» **Required action**
Go over the lines below, and when one contains the word "from", copy it.

» **Input material**
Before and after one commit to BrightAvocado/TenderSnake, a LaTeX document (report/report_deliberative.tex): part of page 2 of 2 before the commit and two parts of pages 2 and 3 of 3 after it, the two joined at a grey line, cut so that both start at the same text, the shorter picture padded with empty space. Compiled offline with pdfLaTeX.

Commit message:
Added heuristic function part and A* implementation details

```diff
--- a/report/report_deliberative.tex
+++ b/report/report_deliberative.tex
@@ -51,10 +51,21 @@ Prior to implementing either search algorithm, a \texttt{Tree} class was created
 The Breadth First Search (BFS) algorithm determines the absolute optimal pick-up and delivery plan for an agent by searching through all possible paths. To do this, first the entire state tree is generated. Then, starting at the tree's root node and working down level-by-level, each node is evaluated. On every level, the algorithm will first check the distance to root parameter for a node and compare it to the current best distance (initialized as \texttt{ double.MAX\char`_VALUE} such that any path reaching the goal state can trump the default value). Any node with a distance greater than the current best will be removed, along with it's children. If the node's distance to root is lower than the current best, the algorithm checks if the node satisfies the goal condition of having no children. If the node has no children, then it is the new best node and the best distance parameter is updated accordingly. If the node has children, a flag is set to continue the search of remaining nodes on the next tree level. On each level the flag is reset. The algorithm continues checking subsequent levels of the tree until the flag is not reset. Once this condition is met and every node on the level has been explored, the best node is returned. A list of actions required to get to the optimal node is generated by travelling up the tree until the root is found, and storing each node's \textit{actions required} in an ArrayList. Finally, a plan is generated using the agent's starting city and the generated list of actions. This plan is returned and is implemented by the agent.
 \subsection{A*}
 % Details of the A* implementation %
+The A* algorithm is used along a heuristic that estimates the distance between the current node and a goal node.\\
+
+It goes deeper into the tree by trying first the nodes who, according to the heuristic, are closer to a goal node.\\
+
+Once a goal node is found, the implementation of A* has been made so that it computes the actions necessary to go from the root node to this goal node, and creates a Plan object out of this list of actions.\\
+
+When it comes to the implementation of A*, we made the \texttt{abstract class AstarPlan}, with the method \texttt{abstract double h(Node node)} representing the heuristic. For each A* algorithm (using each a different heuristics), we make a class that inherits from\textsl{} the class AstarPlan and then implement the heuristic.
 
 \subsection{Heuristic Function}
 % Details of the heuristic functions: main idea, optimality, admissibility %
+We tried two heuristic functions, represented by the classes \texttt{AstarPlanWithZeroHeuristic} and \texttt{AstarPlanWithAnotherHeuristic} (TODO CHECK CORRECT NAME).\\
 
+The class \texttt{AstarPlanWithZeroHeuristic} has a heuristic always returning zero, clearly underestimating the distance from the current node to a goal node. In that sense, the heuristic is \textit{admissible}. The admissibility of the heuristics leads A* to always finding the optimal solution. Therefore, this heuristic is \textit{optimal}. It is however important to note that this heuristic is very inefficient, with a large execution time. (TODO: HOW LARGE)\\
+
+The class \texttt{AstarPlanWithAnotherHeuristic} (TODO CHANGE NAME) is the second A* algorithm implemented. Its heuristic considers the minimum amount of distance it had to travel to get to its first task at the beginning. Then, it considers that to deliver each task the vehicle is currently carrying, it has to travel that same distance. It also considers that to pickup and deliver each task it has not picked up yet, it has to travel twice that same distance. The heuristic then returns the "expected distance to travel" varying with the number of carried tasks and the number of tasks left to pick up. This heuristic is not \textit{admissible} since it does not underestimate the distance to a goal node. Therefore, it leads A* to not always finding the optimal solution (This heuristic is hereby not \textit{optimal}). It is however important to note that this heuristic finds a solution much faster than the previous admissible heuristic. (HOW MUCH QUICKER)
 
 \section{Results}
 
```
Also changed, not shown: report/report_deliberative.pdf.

» **Your solution**
+Once a goal node is found, the implementation of A* has been made so that it computes the actions necessary to go from the root node to this goal node, and creates a Plan object out of this list of actions.\\
+When it comes to the implementation of A*, we made the \texttt{abstract class AstarPlan}, with the method \texttt{abstract double h(Node node)} representing the heuristic. For each A* algorithm (using each a different heuristics), we make a class that inherits from\textsl{} the class AstarPlan and then implement the heuristic.
+The class \texttt{AstarPlanWithZeroHeuristic} has a heuristic always returning zero, clearly underestimating the distance from the current node to a goal node. In that sense, the heuristic is \textit{admissible}. The admissibility of the heuristics leads A* to always finding the optimal solution. Therefore, this heuristic is \textit{optimal}. It is however important to note that this heuristic is very inefficient, with a large execution time. (TODO: HOW LARGE)\\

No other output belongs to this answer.